Many of them have already weathered tough environments and a variety of challenges in their careers as they've made their way to positions of prominence throughout the advertising community. As Mary Morgan, VP-publisher of Redbook and president of Advertising Women of New York, put it, "These are not women to watch. These are women to follow."
Approximately 800 attendees from agencies, marketers and media companies gathered at the Hilton hotel in Manhattan for a luncheon event to celebrate Ad Age's 30 honorees. Notables such as AOL Chairman-CEO Randy Falco and Food Network star Sandra Lee were also in attendance.
"These women didn't get this award because they're women. That was just the prerequisite," noted Ad Age Digital Editor Abbey Klaassen. "They got it because they're brilliant marketers and leaders. They outsmart competitors, understand business and get consumers."
"Getting" consumers, and understanding their financial restraints in this economy, is of particular importance, noted Mary Beth West, exec VP-chief marketing officer at Kraft Foods. As costs escalate for consumers, Ms. West challenged marketers to walk not just a mile in their customers' shoes but two miles. As a result of doing just that, Kraft is redefining its value proposition. For example, Kool-Aid will now be marketed as costing just one-third as much as soda.
"Once the value proposition has been redefined, spend into it," she said. "Because [consumers] need to know about it."
While rethinking messages to suit cash-strapped consumers is of particular importance today, justifying that marketing spending to top executives is also a challenge. Maureen McGuire, chief marketing officer, Sears Holdings, said that answering to CEOs and CFOs on the question of return on investment is something marketers of all stripes are grappling with. She urged marketers to befriend their information technology professionals -- to better understand and accumulate ROI stats -- and their chief financial officers, to make sure those who control the purse strings see value in marketing programs.
Scanning the globe
Melanie Healy, group president of Procter & Gamble's feminine and health-care division, said another pressing issue facing multinational companies today is cracking the secret to operating in a way that balances competitive advantage with scale across far-flung markets. A question she said P&G is grappling with is, "How do you ... communicate to consumers locally in a way that is relevant and makes that global innovation something that is meaningful to them?"
The oft-raised issue of diversity within the ranks of advertising was also a hot topic. Sandy Constan, managing director at WPP Group agency MindShare, Los Angeles, said that every agency should devise a customized plan of action for increasing diversity and then stick to it. At MindShare, the focus is on bringing in employees who have diverse interests and are at different life stages.
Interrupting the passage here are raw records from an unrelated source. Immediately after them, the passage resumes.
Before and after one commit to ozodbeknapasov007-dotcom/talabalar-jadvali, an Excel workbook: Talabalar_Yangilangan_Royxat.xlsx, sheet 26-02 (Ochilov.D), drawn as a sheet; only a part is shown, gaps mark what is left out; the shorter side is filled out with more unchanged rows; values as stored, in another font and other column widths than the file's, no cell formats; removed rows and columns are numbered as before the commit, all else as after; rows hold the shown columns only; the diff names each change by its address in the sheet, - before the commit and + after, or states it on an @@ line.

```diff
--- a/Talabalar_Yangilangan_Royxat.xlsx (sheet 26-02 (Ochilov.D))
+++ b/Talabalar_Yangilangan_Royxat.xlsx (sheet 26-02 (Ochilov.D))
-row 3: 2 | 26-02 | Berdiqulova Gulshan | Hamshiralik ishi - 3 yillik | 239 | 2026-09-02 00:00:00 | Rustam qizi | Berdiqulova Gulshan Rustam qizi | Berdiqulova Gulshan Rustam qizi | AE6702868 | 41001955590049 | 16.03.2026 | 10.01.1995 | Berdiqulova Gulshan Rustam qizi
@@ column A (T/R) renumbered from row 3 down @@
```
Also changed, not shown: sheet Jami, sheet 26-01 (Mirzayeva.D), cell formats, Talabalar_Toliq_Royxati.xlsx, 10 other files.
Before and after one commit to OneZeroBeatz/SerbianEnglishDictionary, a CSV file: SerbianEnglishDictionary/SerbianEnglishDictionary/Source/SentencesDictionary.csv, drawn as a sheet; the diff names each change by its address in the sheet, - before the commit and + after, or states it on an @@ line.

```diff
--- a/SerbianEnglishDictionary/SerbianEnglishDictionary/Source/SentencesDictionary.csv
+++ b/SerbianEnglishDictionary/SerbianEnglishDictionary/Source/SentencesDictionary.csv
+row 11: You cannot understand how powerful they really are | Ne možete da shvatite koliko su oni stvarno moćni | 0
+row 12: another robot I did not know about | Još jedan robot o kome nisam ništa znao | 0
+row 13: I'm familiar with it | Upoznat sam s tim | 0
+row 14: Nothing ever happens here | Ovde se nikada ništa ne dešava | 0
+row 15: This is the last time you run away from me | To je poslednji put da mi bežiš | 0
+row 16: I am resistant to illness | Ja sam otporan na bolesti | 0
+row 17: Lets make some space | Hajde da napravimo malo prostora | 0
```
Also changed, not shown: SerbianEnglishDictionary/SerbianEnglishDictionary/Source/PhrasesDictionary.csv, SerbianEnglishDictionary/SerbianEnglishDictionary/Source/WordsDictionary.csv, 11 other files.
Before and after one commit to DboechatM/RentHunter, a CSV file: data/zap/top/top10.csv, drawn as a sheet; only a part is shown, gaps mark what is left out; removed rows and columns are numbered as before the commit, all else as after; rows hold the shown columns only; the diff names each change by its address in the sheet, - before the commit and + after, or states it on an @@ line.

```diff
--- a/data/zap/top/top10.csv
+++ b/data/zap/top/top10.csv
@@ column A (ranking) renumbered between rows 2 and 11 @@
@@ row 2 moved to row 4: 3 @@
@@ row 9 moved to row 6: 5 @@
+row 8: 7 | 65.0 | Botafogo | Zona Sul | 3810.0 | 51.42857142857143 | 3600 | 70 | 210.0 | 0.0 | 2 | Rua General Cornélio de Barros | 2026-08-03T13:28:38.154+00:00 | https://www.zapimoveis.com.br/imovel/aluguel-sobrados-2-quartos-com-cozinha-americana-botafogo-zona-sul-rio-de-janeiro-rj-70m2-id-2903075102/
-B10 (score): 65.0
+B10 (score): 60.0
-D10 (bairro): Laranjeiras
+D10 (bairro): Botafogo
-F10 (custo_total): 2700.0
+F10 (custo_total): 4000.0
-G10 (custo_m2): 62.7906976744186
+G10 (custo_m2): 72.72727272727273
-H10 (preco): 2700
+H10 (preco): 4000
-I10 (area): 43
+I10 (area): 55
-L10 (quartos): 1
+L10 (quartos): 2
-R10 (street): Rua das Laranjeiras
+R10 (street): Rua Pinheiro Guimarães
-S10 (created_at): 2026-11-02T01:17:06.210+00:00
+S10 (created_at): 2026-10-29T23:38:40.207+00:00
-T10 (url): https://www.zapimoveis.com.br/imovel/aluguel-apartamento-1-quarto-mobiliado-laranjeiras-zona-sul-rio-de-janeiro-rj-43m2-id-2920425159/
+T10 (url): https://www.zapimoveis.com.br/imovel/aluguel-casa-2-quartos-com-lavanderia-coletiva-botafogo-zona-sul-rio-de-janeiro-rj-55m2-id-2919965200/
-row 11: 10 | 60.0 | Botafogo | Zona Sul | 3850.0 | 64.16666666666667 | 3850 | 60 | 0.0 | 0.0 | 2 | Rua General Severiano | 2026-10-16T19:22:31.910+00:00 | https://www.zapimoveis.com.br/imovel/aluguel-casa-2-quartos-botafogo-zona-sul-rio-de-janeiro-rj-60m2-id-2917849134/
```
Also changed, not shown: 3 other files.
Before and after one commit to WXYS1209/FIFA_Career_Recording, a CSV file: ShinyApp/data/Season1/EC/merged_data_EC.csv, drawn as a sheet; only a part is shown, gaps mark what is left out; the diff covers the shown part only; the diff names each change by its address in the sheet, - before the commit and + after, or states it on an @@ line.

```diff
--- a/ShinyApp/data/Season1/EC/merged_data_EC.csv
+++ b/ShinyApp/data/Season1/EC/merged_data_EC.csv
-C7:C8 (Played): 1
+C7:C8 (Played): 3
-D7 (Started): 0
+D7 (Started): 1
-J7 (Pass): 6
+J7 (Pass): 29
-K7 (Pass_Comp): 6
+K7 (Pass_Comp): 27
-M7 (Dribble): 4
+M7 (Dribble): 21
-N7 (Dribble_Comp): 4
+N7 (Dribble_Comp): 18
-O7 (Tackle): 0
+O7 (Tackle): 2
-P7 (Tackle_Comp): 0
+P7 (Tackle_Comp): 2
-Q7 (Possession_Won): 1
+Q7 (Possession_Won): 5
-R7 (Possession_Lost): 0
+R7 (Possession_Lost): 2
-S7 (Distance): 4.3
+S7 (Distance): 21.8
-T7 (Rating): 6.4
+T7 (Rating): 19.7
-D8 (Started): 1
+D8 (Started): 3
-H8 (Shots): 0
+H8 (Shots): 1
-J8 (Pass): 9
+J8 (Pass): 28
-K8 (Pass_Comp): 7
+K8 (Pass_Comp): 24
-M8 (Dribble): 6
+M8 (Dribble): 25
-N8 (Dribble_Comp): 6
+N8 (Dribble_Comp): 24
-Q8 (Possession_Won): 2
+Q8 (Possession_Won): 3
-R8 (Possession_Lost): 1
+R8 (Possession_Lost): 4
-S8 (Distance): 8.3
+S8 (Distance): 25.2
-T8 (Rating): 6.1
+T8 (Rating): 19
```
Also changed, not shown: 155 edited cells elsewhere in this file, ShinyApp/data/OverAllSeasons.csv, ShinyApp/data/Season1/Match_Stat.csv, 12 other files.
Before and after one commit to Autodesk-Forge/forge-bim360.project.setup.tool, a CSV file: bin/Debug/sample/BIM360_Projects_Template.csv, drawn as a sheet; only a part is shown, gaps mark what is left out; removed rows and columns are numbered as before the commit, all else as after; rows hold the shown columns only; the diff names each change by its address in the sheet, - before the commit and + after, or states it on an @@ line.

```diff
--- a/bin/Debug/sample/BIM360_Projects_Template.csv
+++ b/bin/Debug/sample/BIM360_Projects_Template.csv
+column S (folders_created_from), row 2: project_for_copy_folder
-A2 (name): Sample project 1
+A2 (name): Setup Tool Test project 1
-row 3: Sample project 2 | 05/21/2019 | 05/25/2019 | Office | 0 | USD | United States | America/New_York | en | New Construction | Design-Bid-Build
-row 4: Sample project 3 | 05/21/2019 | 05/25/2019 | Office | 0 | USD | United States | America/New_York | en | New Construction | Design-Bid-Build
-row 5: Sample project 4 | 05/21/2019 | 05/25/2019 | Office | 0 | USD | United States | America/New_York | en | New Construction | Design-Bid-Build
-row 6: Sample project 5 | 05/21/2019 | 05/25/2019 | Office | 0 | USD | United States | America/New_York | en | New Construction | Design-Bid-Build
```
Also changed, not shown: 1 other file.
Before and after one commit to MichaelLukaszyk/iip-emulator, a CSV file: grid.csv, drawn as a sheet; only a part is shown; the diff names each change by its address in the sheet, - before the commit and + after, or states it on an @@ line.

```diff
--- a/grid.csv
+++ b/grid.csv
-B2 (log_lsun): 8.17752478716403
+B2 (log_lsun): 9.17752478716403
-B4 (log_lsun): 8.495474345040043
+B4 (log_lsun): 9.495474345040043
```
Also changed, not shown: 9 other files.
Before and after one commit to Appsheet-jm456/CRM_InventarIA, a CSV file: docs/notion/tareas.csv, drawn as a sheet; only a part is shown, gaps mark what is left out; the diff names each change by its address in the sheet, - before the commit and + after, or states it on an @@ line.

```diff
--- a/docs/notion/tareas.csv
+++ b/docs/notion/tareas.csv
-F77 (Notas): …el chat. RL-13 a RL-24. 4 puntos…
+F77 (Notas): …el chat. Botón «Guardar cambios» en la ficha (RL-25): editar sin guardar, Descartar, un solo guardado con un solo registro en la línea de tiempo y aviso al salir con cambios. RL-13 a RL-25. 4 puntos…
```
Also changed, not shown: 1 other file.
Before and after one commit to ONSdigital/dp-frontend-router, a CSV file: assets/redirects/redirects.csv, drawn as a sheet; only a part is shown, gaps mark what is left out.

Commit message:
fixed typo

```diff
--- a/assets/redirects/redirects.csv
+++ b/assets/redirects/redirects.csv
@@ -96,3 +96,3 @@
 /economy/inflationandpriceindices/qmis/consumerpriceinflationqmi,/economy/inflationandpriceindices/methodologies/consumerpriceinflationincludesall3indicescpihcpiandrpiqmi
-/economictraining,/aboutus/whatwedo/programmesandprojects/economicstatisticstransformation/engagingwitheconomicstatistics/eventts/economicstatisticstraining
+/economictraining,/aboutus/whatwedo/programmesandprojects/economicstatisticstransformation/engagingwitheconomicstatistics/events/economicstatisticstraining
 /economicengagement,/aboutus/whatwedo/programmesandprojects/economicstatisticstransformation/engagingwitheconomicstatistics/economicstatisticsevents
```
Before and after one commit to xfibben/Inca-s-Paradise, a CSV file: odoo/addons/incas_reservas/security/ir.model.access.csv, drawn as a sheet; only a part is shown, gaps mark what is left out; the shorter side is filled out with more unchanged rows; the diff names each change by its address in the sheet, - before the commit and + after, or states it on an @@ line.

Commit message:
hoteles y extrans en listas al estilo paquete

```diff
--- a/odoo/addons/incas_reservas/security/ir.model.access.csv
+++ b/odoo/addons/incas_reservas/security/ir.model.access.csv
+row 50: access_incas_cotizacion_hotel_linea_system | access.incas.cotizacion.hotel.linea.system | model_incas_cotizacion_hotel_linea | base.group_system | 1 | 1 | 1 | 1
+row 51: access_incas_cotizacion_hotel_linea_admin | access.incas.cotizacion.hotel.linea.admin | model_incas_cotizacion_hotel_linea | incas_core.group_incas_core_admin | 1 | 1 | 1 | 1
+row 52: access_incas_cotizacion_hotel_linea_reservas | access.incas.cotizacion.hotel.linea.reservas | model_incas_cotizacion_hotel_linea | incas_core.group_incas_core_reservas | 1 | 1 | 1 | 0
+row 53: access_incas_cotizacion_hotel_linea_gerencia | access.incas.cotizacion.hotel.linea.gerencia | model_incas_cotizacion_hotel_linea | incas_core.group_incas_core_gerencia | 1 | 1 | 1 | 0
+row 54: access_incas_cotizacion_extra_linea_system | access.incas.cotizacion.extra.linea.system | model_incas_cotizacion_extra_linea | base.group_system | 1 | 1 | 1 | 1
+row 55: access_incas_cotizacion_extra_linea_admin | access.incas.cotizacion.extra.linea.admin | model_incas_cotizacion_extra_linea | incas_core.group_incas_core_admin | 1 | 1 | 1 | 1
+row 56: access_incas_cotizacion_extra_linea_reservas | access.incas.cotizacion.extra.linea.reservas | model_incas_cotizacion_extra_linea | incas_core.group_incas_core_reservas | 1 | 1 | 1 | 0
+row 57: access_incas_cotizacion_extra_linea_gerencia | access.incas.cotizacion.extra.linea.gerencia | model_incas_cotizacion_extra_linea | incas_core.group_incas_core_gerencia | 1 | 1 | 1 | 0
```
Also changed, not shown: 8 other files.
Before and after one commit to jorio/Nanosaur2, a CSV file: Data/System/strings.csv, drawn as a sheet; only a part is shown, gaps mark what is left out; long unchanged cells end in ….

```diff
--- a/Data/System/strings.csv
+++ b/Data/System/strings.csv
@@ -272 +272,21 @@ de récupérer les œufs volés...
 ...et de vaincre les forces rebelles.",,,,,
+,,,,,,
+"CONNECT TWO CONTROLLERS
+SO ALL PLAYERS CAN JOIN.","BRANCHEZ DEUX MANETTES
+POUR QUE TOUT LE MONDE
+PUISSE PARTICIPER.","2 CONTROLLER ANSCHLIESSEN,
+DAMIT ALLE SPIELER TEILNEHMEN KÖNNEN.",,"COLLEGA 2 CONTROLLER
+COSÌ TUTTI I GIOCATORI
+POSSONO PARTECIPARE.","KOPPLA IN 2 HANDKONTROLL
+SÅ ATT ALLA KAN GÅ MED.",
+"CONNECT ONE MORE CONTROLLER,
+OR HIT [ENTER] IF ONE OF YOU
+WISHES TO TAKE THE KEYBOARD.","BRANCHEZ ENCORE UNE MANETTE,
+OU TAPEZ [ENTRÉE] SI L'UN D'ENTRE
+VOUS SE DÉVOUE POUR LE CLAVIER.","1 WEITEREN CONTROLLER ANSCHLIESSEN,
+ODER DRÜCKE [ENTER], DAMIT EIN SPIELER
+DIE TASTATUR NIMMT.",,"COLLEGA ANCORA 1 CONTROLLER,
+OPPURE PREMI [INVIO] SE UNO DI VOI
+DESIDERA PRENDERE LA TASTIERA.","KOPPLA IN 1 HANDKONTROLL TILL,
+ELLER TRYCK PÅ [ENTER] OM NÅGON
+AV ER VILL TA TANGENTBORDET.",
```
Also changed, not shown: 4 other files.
That has led to an office where more than half of the employees now identify as nonwhite, Ms. Constan included. The diverse makeup of the agency gives clients a unique perspective on marketing brands, she said.
But it's not just diversity for diversity's sake. Bridgette Heller, global president-baby care at packaged goods giant Johnson & Johnson, said building a diverse team is the silver bullet to keeping an entrepreneurial spirit within a large organization.
Competition for talent
Nancy Hill, who earlier this year was appointed the first-ever female president-CEO of the American Association of Advertising Agencies, spoke not just of building diversity, but the challenges of locating and nurturing talent. She said that one of the biggest problems the agency world faces today is actually an old one: finding talent, compensating it, growing it and keeping it in the face of increasing competition from the likes of Google and Hollywood.
"It used to be that people who were smart and had a creative bent, advertising agencies were where they went," she said. "Now the cultural reference is 'Mad Men.' ... And one poll puts us just ahead of used car salesmen. ... We need to make sure the industry has a profile that's appropriate. It's a big challenge."
There is a distinct lack of talent, particularly of the female variety, in the technology field, said Tara Walpert Levy, president of Visible World. She urged women in the room who had any interest in technology to "take the lead," because that's where the opportunities are.